Anna didn’t want to think or hear about her birth. She couldn’t even listen to her husband recount any of the details while on the phone with friends, and she definitely couldn’t tell the story of her birth to anyone either. She wanted to shut it out. However, she couldn’t stop the flashbacks, which mainly happened when she was still half awake, in that in between place before sleep. “All of a sudden, you feel exactly like you are in that situation. I could feel how I was lying on the bed and hear all the people talking around me. And I knew that I wasn’t quite there, but at the same time it felt very much like I was there, all of the senses went back to that place.”
After her six-week postpartum visit with her doctor, Anna was referred to a therapist. It turned out that therapist didn’t take her insurance, but this one phone conversation gave Anna a lot of insight. The therapist said, “Well, it sounds like you went through a traumatic birth,” and then all of a sudden, it clicked into place. This was traumatic. This was a trauma. “That helped so much in accepting. I know what traumas can do to people, so it’s okay that this is going on. It validated what I was going through.” For Anna, just that one word– trauma — gave her everything she needed. She knew exactly how to cope once she had a label for her feelings. “As soon as I realized this was a trauma, I started to process it. I sat with my husband and discussed what happened. I began facing it.”

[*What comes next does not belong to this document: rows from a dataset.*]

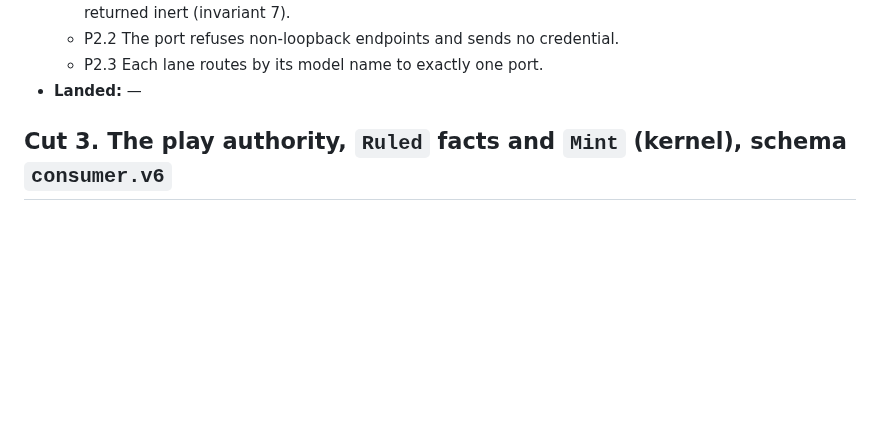
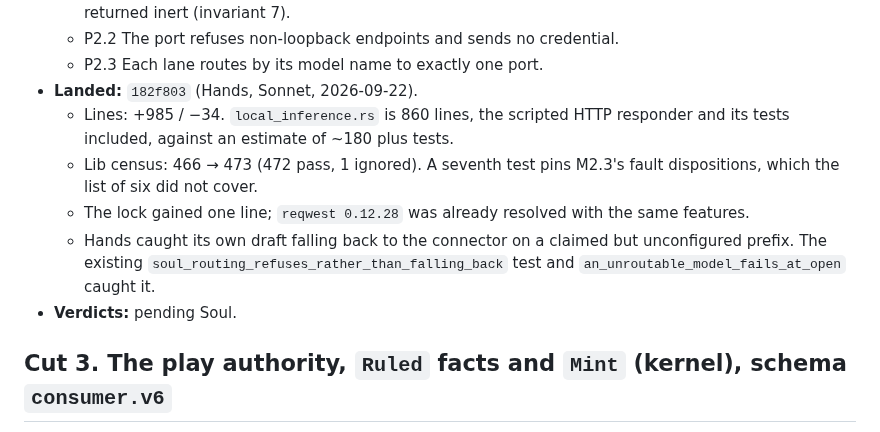
Before and after one commit to GameCult/Ghostlight, a Markdown page: docs/architecture/ghostlight-play-agent-cut.md, the part around the change. GitHub-like rendering; blank space fills up the shorter version.

Commit message:
Record play agent Cut 2 as landed at 182f803
Co-Authored-By: Claude Opus 5 <noreply@anthropic.com>

```diff
--- a/docs/architecture/ghostlight-play-agent-cut.md
+++ b/docs/architecture/ghostlight-play-agent-cut.md
@@ -876,7 +876,17 @@ splits them so each has its own promises. Cut 2 and Cut 6 are independent of
     existing evaluator with calls returned inert (invariant 7).
   - P2.2 The port refuses non-loopback endpoints and sends no credential.
   - P2.3 Each lane routes by its model name to exactly one port.
-- **Landed:** —
+- **Landed:** `182f803` (Hands, Sonnet, 2026-09-22).
+  - Lines: +985 / −34. `local_inference.rs` is 860 lines, the scripted HTTP
+    responder and its tests included, against an estimate of ~180 plus tests.
+  - Lib census: 466 → 473 (472 pass, 1 ignored). A seventh test pins M2.3's
+    fault dispositions, which the list of six did not cover.
+  - The lock gained one line; `reqwest 0.12.28` was already resolved with the
+    same features.
+  - Hands caught its own draft falling back to the connector on a claimed but
+    unconfigured prefix. The existing `soul_routing_refuses_rather_than_falling_back`
+    test and `an_unroutable_model_fails_at_open` caught it.
+- **Verdicts:** pending Soul.
 
 ## Cut 3. The play authority, `Ruled` facts and `Mint` (kernel), schema `consumer.v6`
 
```
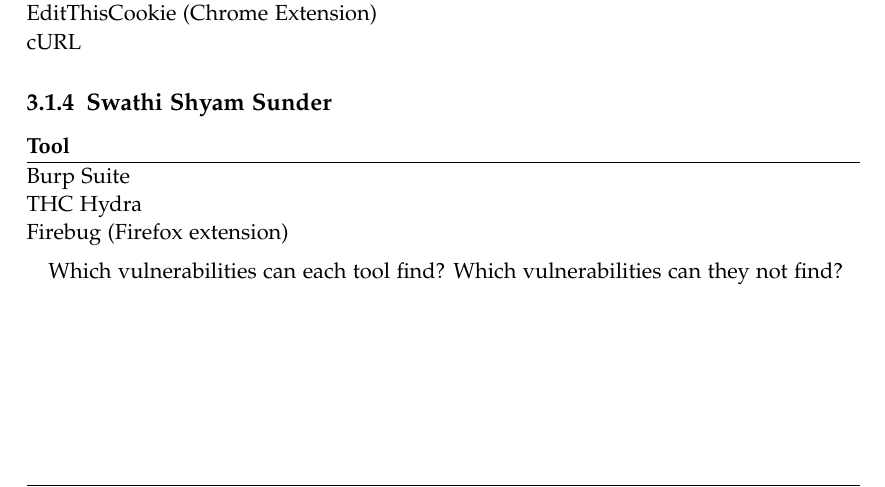
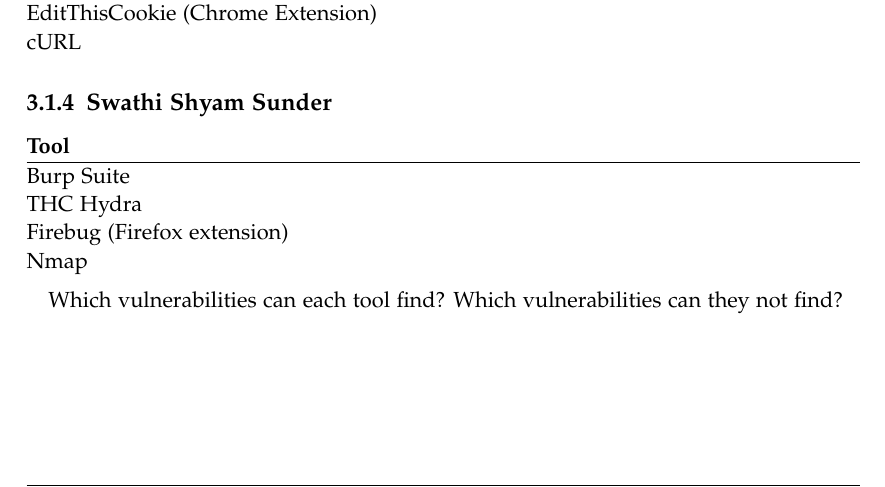
Before and after one commit to kwuerl/secure-coding-team-8, a LaTeX book (Report Phase 2/main.tex, which reads Report Phase 2/chapters/tools/tools_distribution.tex): part of page 6 of 11, cut so that both start at the same text. Compiled offline with pdfLaTeX.

Commit message:
test for OTG-CRYPST-001

```diff
--- a/Report Phase 2/chapters/tools/tools_distribution.tex
+++ b/Report Phase 2/chapters/tools/tools_distribution.tex
@@ -28,5 +28,6 @@
 \textbf{Tool} \\ \hline
 Burp Suite \\
 THC Hydra \\
-Firebug (Firefox extension)
+Firebug (Firefox extension) \\
+Nmap
 \end{tabular*}
```
Also changed, not shown: 2 other files.
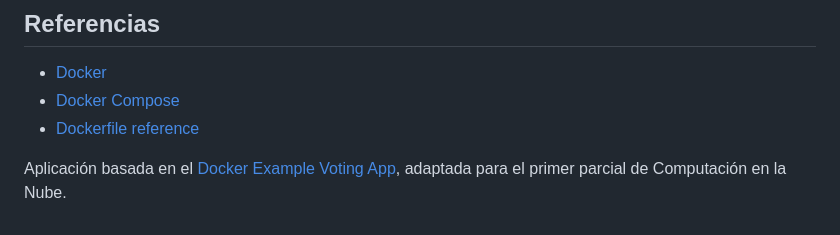
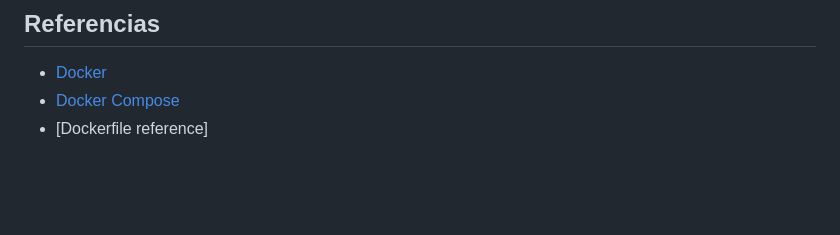
Before and after one commit to SergioMendozaSis-dev/voting-app-2, a Markdown page: README.md, the part around the change. Rendered like a GitHub page; blank space fills up the shorter version.

Commit message:
borre una parte del readme principal perdon

```diff
--- a/README.md
+++ b/README.md
@@ -216,6 +216,4 @@ El link del repo va **en el mismo documento**, junto a las capturas.
 
 - [Docker](https://docs.docker.com/)
 - [Docker Compose](https://docs.docker.com/compose/)
-- [Dockerfile reference](https://docs.docker.com/reference/dockerfile/)
-
-Aplicación basada en el [Docker Example Voting App](https://github.com/dockersamples/example-voting-app), adaptada para el primer parcial de Computación en la Nube.
+- [Dockerfile reference]
```
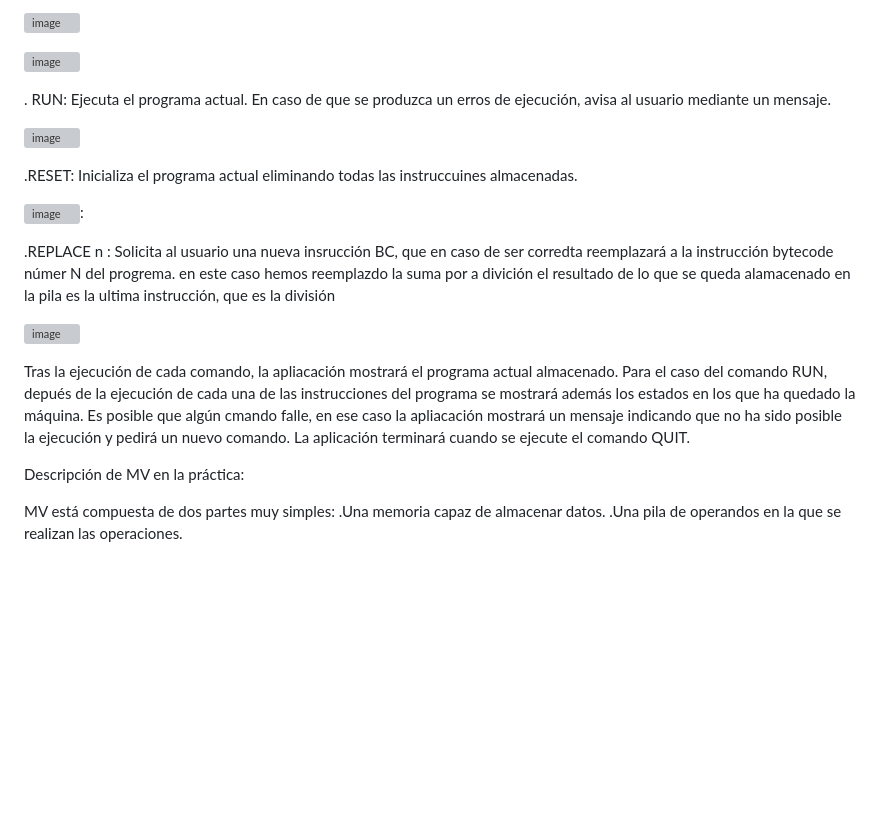
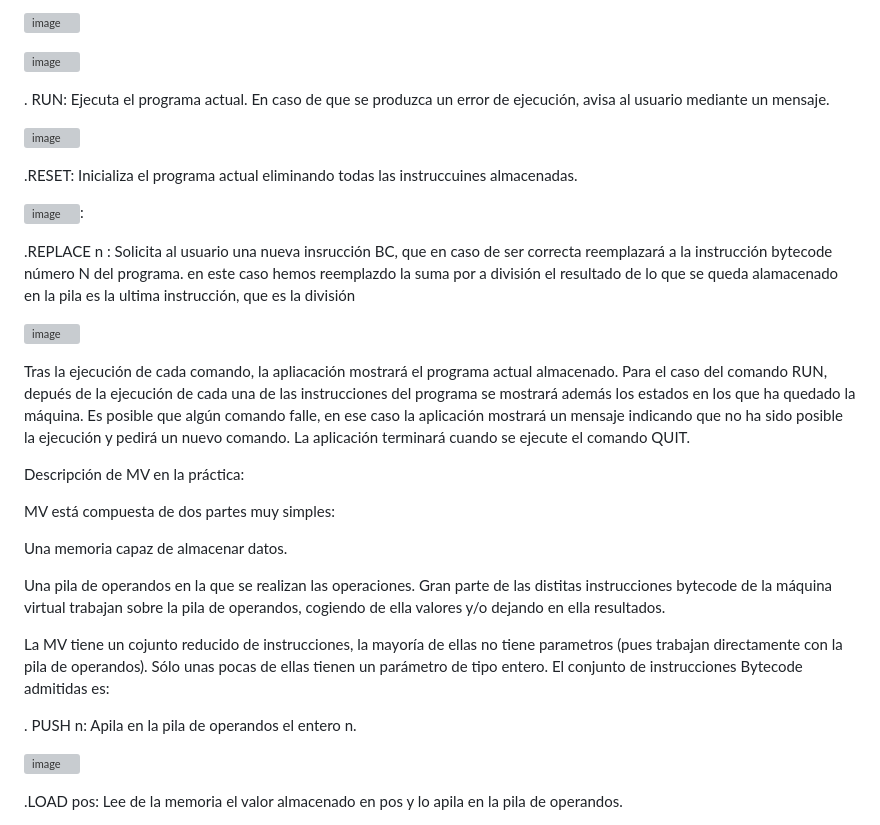
Before and after one commit to mayrabpi/Proyecto_Maquina_Virtual, a Markdown page: README.md, the part around the change printed below. GitHub-like rendering; blank space fills up the shorter version; grey boxes are pictures that could not be loaded.

```diff
--- a/README.md
+++ b/README.md
@@ -25,7 +25,7 @@ Al arrancar la aplicación, se iniciarán todas las estructuras de la MV  y se r
 ![image](https://github.com/mayrabpi/proyecto_Maquina_Virtual/assets/145108717/920d00de-9543-425b-af76-2f1b6b7747c7)
 
 
-. RUN: Ejecuta el programa actual. En caso de que se produzca un erros de ejecución, avisa al usuario mediante un mensaje.
+. RUN: Ejecuta el programa actual. En caso de que se produzca un error de ejecución, avisa al usuario mediante un mensaje.
 
 
 ![image](https://github.com/mayrabpi/proyecto_Maquina_Virtual/assets/145108717/73415c71-6012-4181-a28f-e34ba22bc8b0)
@@ -38,16 +38,29 @@ Al arrancar la aplicación, se iniciarán todas las estructuras de la MV  y se r
 ![image](https://github.com/mayrabpi/proyecto_Maquina_Virtual/assets/145108717/1c885f09-ed63-4c79-95d3-9a7501d0c01f):
 
 
-.REPLACE n : Solicita al usuario una nueva insrucción BC, que en caso de ser corredta reemplazará a la instrucción bytecode númer N del progrema. en este caso hemos reemplazdo la suma por a divición el resultado de lo que se queda alamacenado en la pila es la ultima instrucción, que es la división
+.REPLACE n : Solicita al usuario una nueva insrucción BC, que en caso de ser correcta reemplazará a la instrucción bytecode número N del programa. en este caso hemos reemplazdo la suma por a división el resultado de lo que se queda alamacenado en la pila es la ultima instrucción, que es la división
 
 
 ![image](https://github.com/mayrabpi/proyecto_Maquina_Virtual/assets/145108717/91f3044d-2f6c-4759-852a-9c3cc7050265)
 
 
-Tras la ejecución de cada comando, la apliacación mostrará el programa actual almacenado. Para el caso del comando RUN,  depués de la ejecución de cada una de las instrucciones del programa se mostrará además los estados en los que ha quedado la máquina. Es posible que algún cmando falle, en ese caso la apliacación mostrará un mensaje indicando que no ha sido posible la ejecución y pedirá un nuevo comando. La aplicación terminará cuando se ejecute el comando QUIT.
+Tras la ejecución de cada comando, la apliacación mostrará el programa actual almacenado. Para el caso del comando RUN,  depués de la ejecución de cada una de las instrucciones del programa se mostrará además los estados en los que ha quedado la máquina. Es posible que algún comando falle, en ese caso la aplicación mostrará un mensaje indicando que no ha sido posible la ejecución y pedirá un nuevo comando. La aplicación terminará cuando se ejecute el comando QUIT.
 
 Descripción de MV en la práctica:
 
 MV está compuesta de dos partes muy simples:
-.Una memoria capaz de almacenar datos.
-.Una pila de operandos en la que se realizan las operaciones.
+
+Una memoria capaz de almacenar datos.
+
+Una pila de operandos en la que se realizan las operaciones. Gran parte de las distitas instrucciones bytecode de la máquina virtual trabajan sobre la pila de operandos, cogiendo de ella valores y/o dejando en ella resultados.
+
+La MV tiene un cojunto reducido de instrucciones, la mayoría de ellas no tiene parametros (pues trabajan directamente con la pila de operandos). Sólo unas pocas de ellas tienen un parámetro de tipo entero. El conjunto de instrucciones Bytecode admitidas es:
+
+
+. PUSH n: Apila en la pila de operandos el entero n.
+
+![image](https://github.com/mayrabpi/proyecto_Maquina_Virtual/assets/145108717/8ae4be94-94d5-4f27-a96f-d62c96b36313)
+
+.LOAD pos: Lee de la memoria el valor almacenado en pos y lo apila en la pila de operandos.
+
+
```
Also changed, not shown: other parts of README.md (+7 -0 lines).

Her experience has made an impact on her clinical work. “I can relate more to everything my patients are going through. I had never been in the hospital before. I had never been a patient before. It helped because I had a little tiny taste of that.” Anna doesn’t compare herself to her patients who have experienced PTSD for years and decades, since Vietnam, but it’s helpful that a flashback isn’t just a description she read in a book. It’s something she has experienced.
And up to 6% of women will experience PTSD postpartum. The main causes of postpartum PTSD are a traumas during delivery, such as prolapsed cord, unplanned c-section, used of vacuum or forceps, baby going to NICU, lack of support during delivery, or a woman who has experienced a previous trauma, like rape or sexual abuse.
Anna was only warned about the baby blues during pregnancy. Since she was a psychologist, she was dismissive of PPD, thinking it wouldn’t happen to her. Postpartum mood wasn’t described to her as more than “you might get sad.”
Before my own postpartum mood issues, I only was aware of postpartum depression and the baby blues. I had no idea about postpartum anxiety (my diagnosis), postpartum obsessive compulsive disorder, or PTSD. I think providers need to start explaining all the spectrum of postpartum mood disorders to women, because “you might get sad” doesn’t describe any of them well.
Most importantly, doctors need to follow-up with women about their mental health; they need to ask women more questions; women need more support. Even if you didn’t suffer from PPD or another postpartum mood disorder, did your doctor screen you thoroughly? Did he or she explain the spectrum of mood disorders? We can make a difference by giving our doctors helpful feedback, so the next woman receives better care.